01-23-2007 8:54 PM


Thread moved here from the Proposed New Topics forum.
  
anastasia
Member (Idle past 3966 days)
Posts: 1857
From: Bucks County, PA
Joined: 11-05-2006


Message 3 of 28 (379380)
01-23-2007 10:54 PM
Reply to: Message 1 by sdachristian
01-23-2007 8:52 PM


sdachristian writes:

I have studied this subject but I am still confused how you can get anything such as sunday out of the bible, and I was wondering what your theories happen to be?

I don't mean to be a spoil-sport, but honestly, the good ol' Wiki gives a decent explanation of this. The answer is not so much about religion, but just about customs and traditions.

In summary, early christians up until the 3-5 centuries, held the Sabbath in the traditional Jewish way, and ALSO had a day of celebration afterwards to honor the Resurrection. The symbolism went beyond Sunday being merely the day on which Jesus rose, to also a symbolism of the start of the 'new' creation in Jesus, as in , the 8th day.

I believe in some non-Jewish areas the idea of the Saturday Sabbath was not a big deal. Eventually, the Emperor Constantine declared Sunday a day of rest like Saturday. While some Popes likewise held that it was good to celebrate Sunday, they never denied Saturday as being important to my knowledge.

I am not sure things have changed so terribly much. We still have a Sunday morning breakfast, derived from the times when everyone fasted the day before church, and possibly derived from even older times when they fasted on Saturdays.

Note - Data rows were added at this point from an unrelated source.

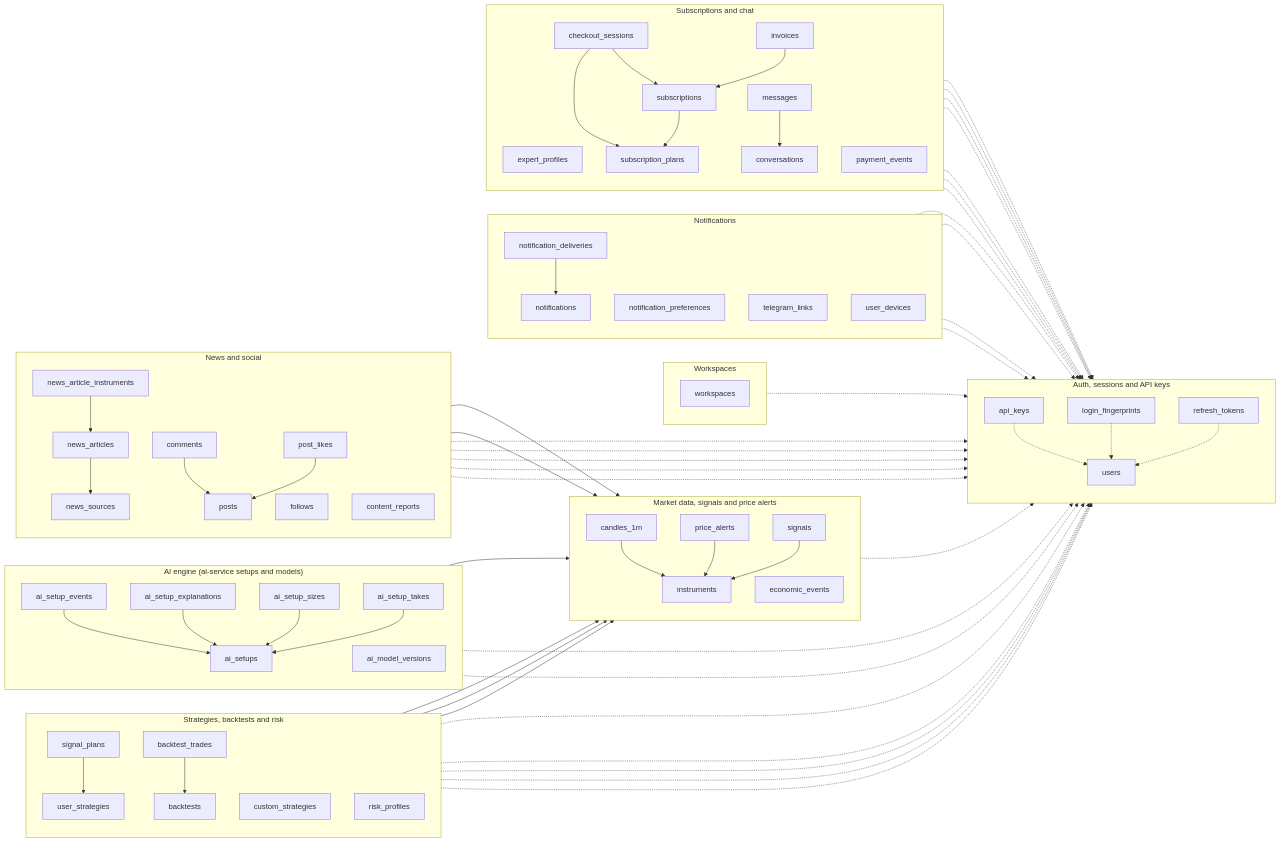
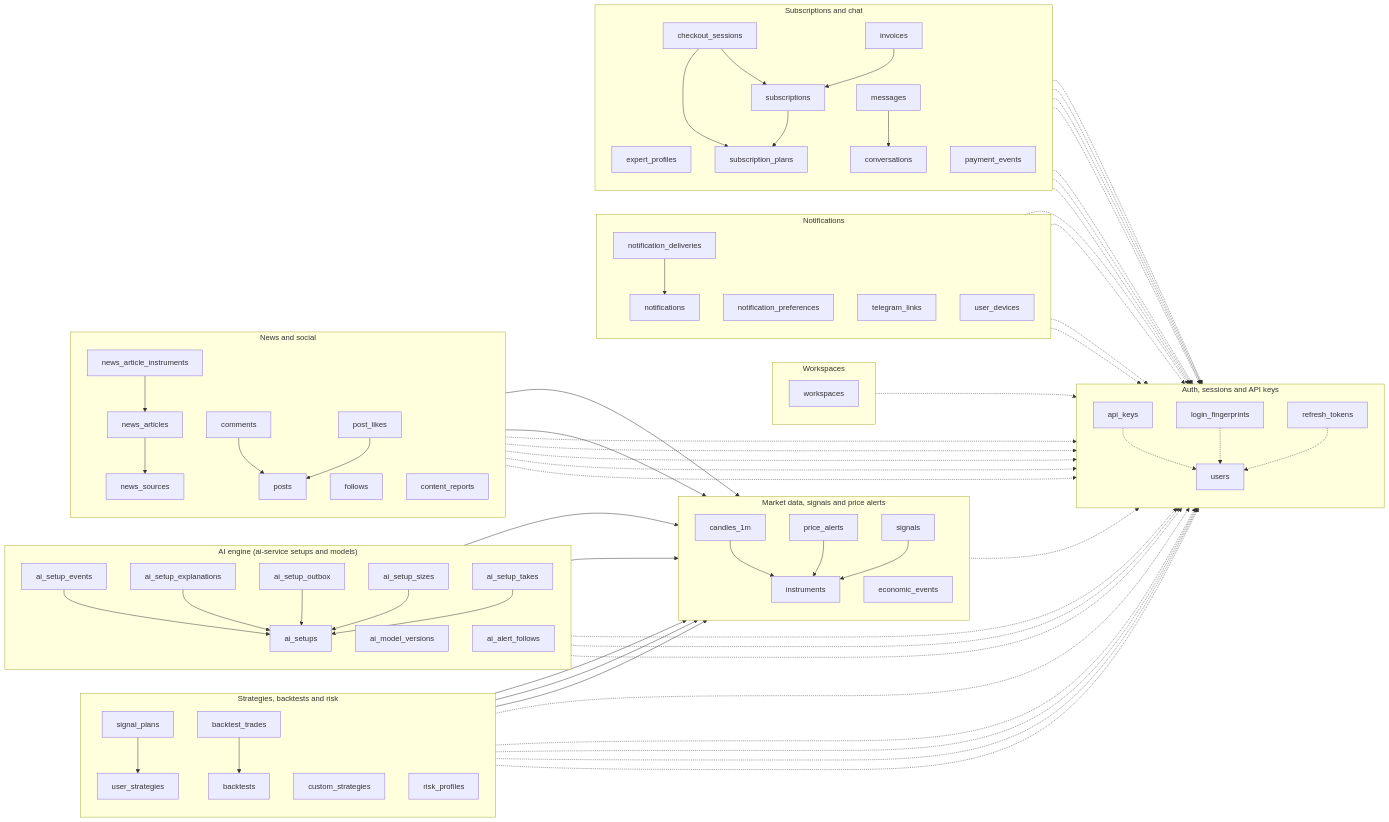
Before and after one commit to yazan-alsamman/ai-trading-analysis-system: the diagram in docs/erd/mmd/overview.mmd, drawn with Mermaid. The commit also changed 16 other files, not shown here.

```diff
--- a/docs/erd/mmd/overview.mmd
+++ b/docs/erd/mmd/overview.mmd
@@ -1,121 +1,126 @@
 flowchart LR
     subgraph domain_auth["Auth, sessions and API keys"]
         direction TB
         users[users]
         refresh_tokens[refresh_tokens]
         api_keys[api_keys]
         login_fingerprints[login_fingerprints]
     end
     subgraph domain_market["Market data, signals and price alerts"]
         direction TB
         instruments[instruments]
         candles_1m[candles_1m]
         signals[signals]
         price_alerts[price_alerts]
         economic_events[economic_events]
     end
     subgraph domain_strategies["Strategies, backtests and risk"]
         direction TB
         user_strategies[user_strategies]
         custom_strategies[custom_strategies]
         backtests[backtests]
         backtest_trades[backtest_trades]
         risk_profiles[risk_profiles]
         signal_plans[signal_plans]
     end
     subgraph domain_ai["AI engine (ai-service setups and models)"]
         direction TB
         ai_setups[ai_setups]
         ai_setup_events[ai_setup_events]
         ai_model_versions[ai_model_versions]
         ai_setup_sizes[ai_setup_sizes]
         ai_setup_takes[ai_setup_takes]
         ai_setup_explanations[ai_setup_explanations]
+        ai_setup_outbox[ai_setup_outbox]
+        ai_alert_follows[ai_alert_follows]
     end
     subgraph domain_workspaces["Workspaces"]
         direction TB
         workspaces[workspaces]
     end
     subgraph domain_notifications["Notifications"]
         direction TB
         notifications[notifications]
         notification_deliveries[notification_deliveries]
         notification_preferences[notification_preferences]
         telegram_links[telegram_links]
         user_devices[user_devices]
     end
     subgraph domain_social["News and social"]
         direction TB
         news_sources[news_sources]
         news_articles[news_articles]
         news_article_instruments[news_article_instruments]
         posts[posts]
         comments[comments]
         post_likes[post_likes]
         follows[follows]
         content_reports[content_reports]
     end
     subgraph domain_subscriptions["Subscriptions and chat"]
         direction TB
         expert_profiles[expert_profiles]
         subscription_plans[subscription_plans]
         subscriptions[subscriptions]
         invoices[invoices]
         checkout_sessions[checkout_sessions]
         payment_events[payment_events]
         conversations[conversations]
         messages[messages]
     end
+    ai_alert_follows --> instruments
+    ai_alert_follows -.-> users
     ai_setup_events --> ai_setups
     ai_setup_explanations --> ai_setups
+    ai_setup_outbox --> ai_setups
     ai_setup_sizes --> ai_setups
     ai_setup_sizes -.-> users
     ai_setup_takes --> ai_setups
     ai_setup_takes -.-> users
     ai_setups --> instruments
     api_keys -.-> users
     backtest_trades --> backtests
     backtests --> instruments
     backtests -.-> users
     candles_1m --> instruments
     checkout_sessions --> subscription_plans
     checkout_sessions --> subscriptions
     checkout_sessions -.-> users
     comments --> posts
     comments -.-> users
     content_reports -.-> users
     conversations -.-> users
     custom_strategies -.-> users
     expert_profiles -.-> users
     follows -.-> users
     invoices --> subscriptions
     invoices -.-> users
     login_fingerprints -.-> users
     messages --> conversations
     messages -.-> users
     news_article_instruments --> instruments
     news_article_instruments --> news_articles
     news_articles --> news_sources
     notification_deliveries --> notifications
     notification_preferences -.-> users
     notifications -.-> users
     post_likes --> posts
     post_likes -.-> users
     posts --> instruments
     posts -.-> users
     price_alerts --> instruments
     price_alerts -.-> users
     refresh_tokens -.-> users
     risk_profiles -.-> users
     signal_plans --> signals
     signal_plans --> user_strategies
     signal_plans -.-> users
     signals --> instruments
     subscription_plans -.-> users
     subscriptions --> subscription_plans
     subscriptions -.-> users
     telegram_links -.-> users
     user_devices -.-> users
     user_strategies --> instruments
     user_strategies -.-> users
     workspaces -.-> users
```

And of course, we still have a two-day weekend, though it is not religious in nature. I think that is pretty good for 2000 years.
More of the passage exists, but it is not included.